■ SOURCE DATA
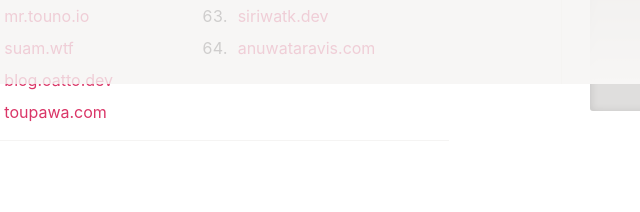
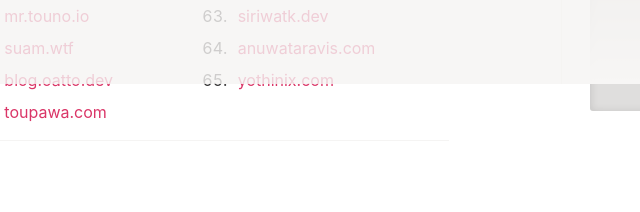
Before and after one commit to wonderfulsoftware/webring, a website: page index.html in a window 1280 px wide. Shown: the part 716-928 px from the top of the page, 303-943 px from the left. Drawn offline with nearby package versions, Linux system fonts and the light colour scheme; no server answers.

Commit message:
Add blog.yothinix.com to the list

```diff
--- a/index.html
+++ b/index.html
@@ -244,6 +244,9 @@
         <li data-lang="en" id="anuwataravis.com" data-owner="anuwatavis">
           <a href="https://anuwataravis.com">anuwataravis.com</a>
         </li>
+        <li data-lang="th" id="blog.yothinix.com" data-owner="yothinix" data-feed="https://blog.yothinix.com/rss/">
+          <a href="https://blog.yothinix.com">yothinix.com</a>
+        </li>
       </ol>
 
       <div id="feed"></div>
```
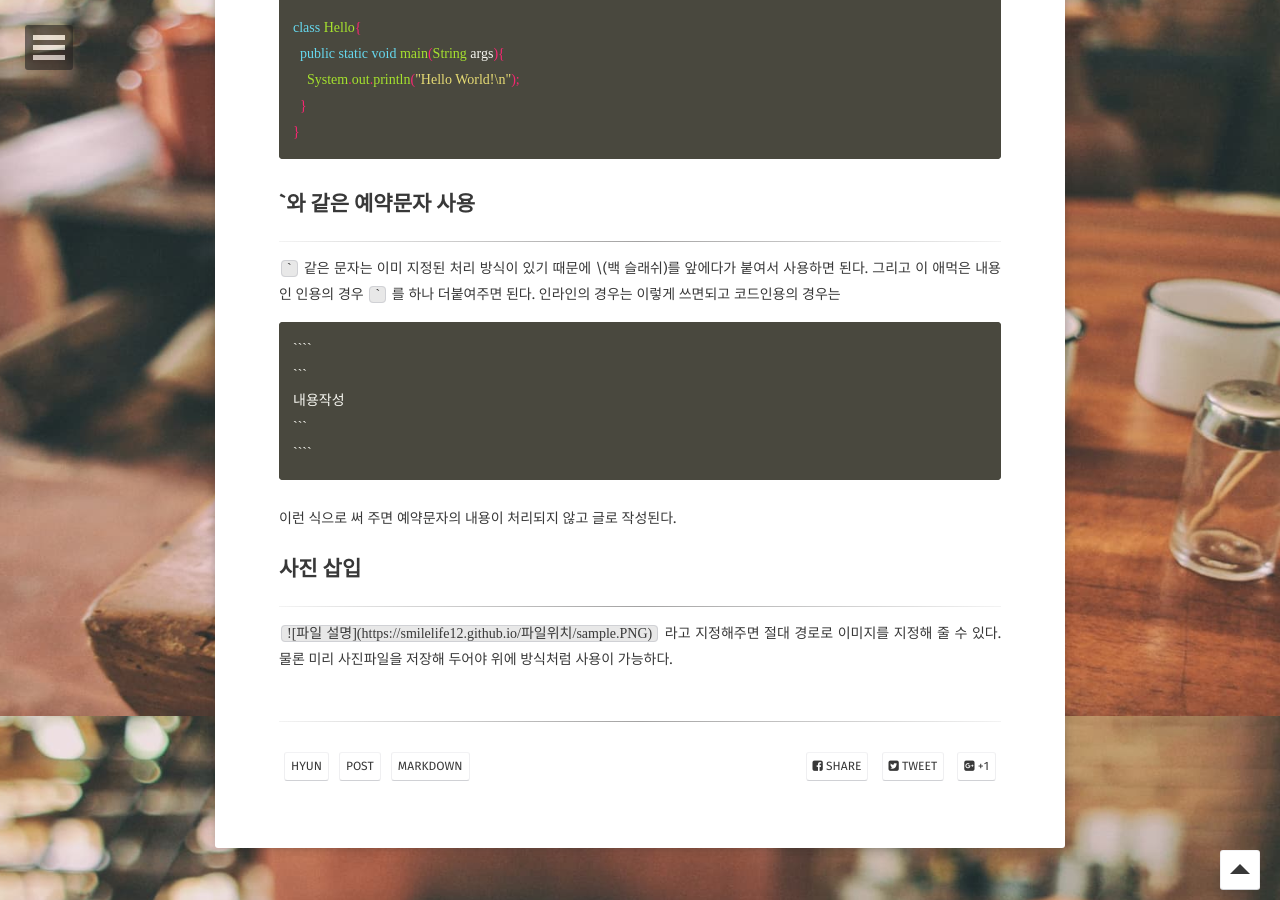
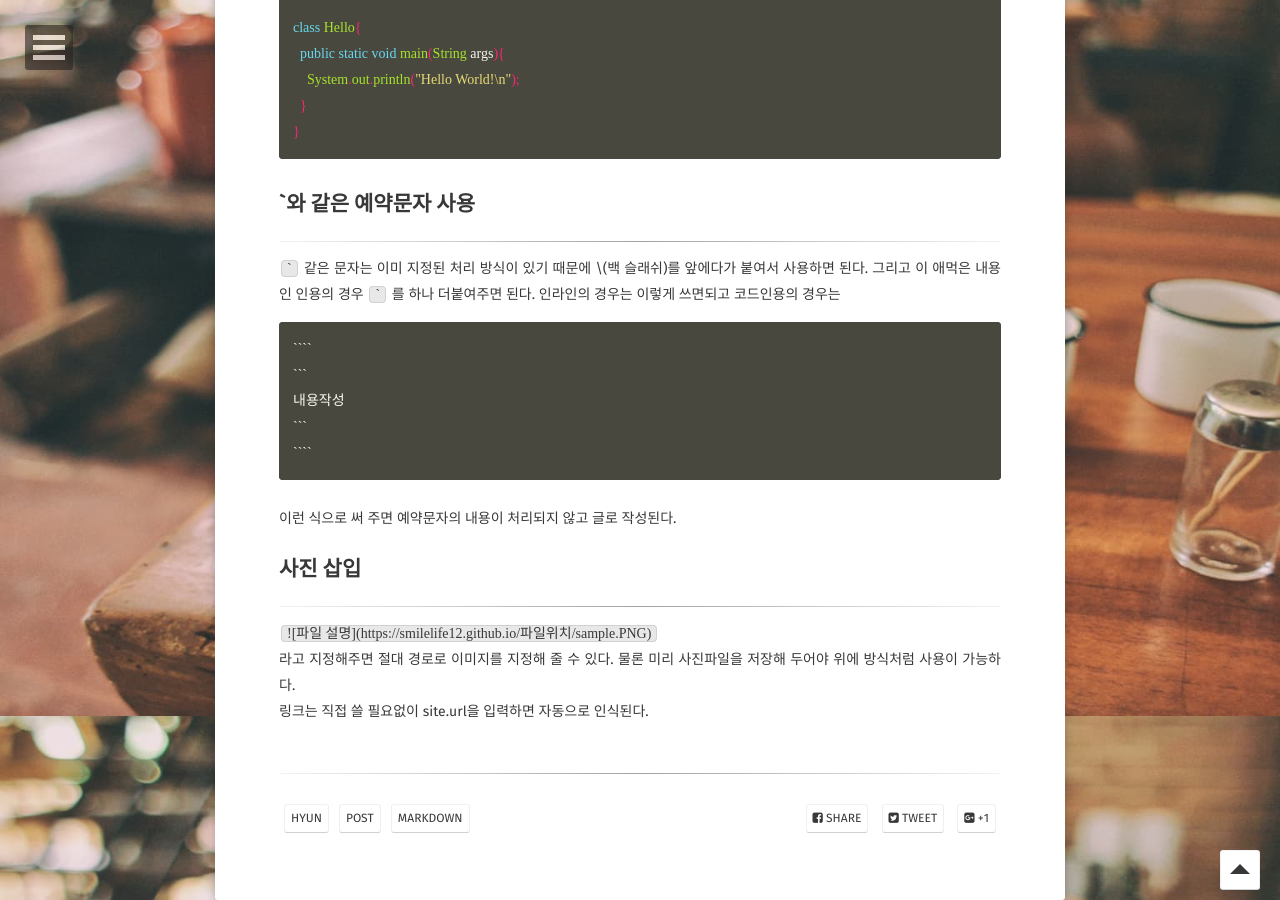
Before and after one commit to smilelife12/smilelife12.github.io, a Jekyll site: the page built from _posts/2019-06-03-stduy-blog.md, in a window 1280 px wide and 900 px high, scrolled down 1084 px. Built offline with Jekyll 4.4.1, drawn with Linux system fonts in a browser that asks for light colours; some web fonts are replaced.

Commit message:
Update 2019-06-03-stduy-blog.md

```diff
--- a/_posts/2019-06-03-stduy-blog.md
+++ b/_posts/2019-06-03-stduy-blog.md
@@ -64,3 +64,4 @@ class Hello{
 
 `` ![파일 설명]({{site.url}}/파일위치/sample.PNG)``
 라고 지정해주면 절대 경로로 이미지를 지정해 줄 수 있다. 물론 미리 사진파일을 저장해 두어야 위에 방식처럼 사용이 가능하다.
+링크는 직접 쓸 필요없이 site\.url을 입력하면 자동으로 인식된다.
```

--

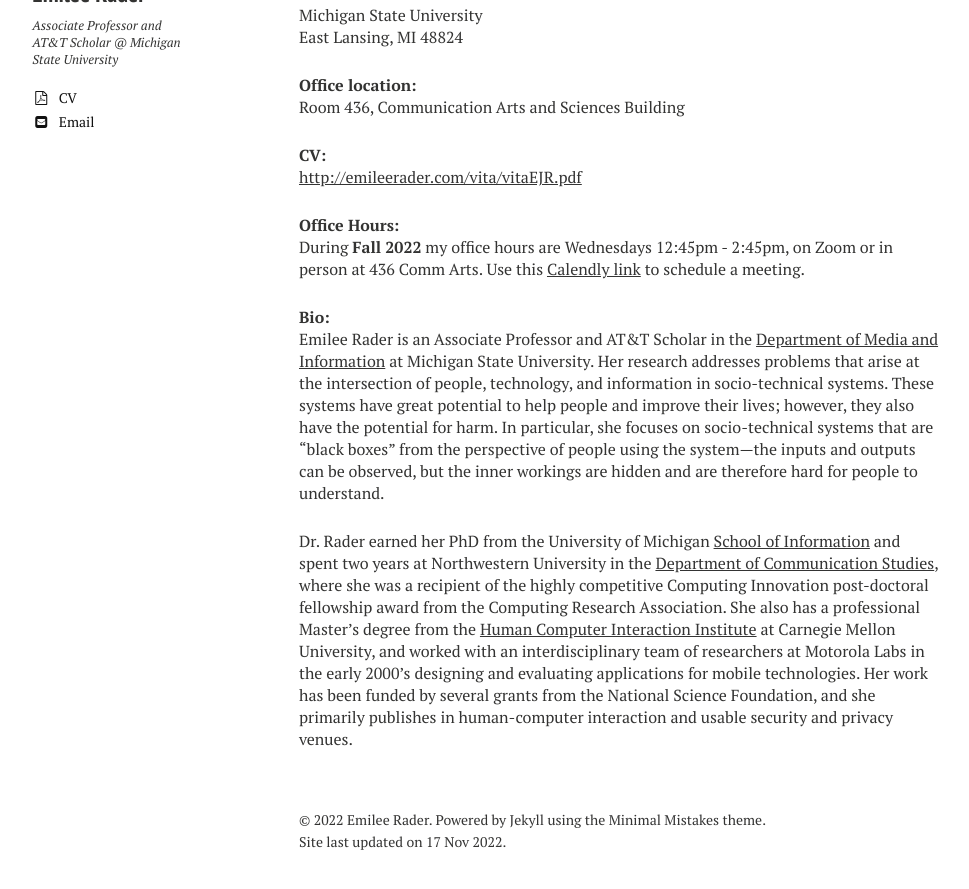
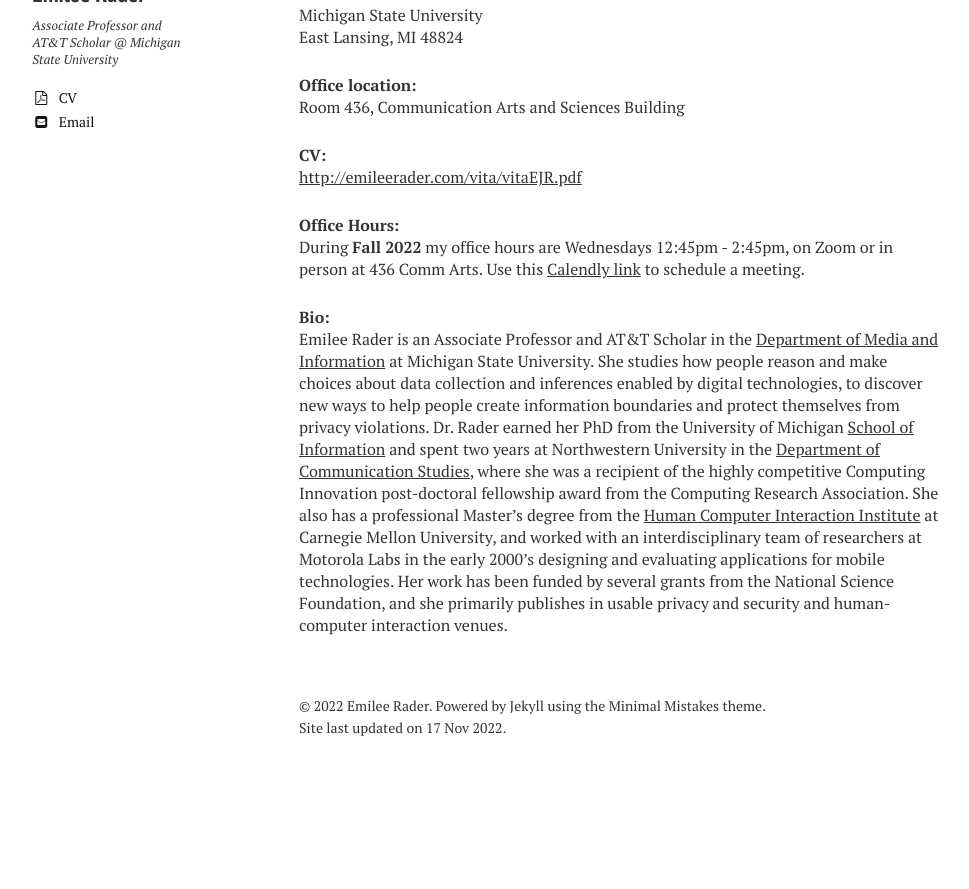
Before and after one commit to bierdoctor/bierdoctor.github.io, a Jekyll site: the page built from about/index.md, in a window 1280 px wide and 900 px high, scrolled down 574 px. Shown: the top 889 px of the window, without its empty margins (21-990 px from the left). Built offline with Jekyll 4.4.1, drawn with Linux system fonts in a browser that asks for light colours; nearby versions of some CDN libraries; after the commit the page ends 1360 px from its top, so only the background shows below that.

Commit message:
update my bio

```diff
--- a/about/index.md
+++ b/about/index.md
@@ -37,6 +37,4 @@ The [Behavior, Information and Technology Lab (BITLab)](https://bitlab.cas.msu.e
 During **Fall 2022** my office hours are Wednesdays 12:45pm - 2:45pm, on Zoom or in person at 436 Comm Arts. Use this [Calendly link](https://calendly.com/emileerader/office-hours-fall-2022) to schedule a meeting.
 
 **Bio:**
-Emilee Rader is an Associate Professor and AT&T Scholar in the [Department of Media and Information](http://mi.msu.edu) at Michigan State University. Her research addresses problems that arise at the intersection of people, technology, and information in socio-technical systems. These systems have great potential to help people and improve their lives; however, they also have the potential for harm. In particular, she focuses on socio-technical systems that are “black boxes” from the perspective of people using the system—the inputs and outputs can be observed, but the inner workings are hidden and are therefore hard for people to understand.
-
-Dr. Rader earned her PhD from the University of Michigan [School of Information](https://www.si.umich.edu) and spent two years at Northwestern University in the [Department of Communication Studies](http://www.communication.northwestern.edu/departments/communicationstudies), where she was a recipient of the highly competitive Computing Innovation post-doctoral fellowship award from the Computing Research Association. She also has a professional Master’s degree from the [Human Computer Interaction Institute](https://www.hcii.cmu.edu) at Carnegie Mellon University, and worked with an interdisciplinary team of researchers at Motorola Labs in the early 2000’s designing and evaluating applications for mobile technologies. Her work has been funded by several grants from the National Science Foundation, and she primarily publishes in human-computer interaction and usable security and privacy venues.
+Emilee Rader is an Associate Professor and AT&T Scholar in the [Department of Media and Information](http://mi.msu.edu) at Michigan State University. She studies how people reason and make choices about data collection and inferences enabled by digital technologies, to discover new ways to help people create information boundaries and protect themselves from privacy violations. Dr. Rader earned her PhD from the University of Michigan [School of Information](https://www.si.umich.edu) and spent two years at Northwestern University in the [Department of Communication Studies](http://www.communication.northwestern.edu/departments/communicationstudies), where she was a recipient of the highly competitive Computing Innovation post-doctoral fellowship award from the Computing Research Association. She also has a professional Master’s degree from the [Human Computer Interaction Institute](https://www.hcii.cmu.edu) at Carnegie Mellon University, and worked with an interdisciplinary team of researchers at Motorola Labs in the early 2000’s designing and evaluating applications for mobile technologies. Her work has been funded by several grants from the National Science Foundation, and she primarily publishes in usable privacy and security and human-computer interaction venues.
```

* * *

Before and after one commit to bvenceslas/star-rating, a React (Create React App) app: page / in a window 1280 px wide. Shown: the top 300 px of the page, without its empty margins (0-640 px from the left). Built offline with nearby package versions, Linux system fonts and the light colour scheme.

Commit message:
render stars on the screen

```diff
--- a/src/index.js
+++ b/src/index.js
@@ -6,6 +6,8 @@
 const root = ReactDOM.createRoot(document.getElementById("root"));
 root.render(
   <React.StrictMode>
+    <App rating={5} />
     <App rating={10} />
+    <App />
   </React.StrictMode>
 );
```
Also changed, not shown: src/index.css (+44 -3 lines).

■ ACTION ITEM
Using the records above, report each line with the string "blog".

■ RESULT FOR THIS TASK
Add blog.yothinix.com to the list
+        <li data-lang="th" id="blog.yothinix.com" data-owner="yothinix" data-feed="https://blog.yothinix.com/rss/">
+          <a href="https://blog.yothinix.com">yothinix.com</a>
Before and after one commit to smilelife12/smilelife12.github.io, a Jekyll site: the page built from _posts/2019-06-03-stduy-blog.md, in a window 1280 px wide and 900 px high, scrolled down 1084 px. Built offline with Jekyll 4.4.1, drawn with Linux system fonts in a browser that asks for light colours; some web fonts are replaced.
Update 2019-06-03-stduy-blog.md
--- a/_posts/2019-06-03-stduy-blog.md
+++ b/_posts/2019-06-03-stduy-blog.md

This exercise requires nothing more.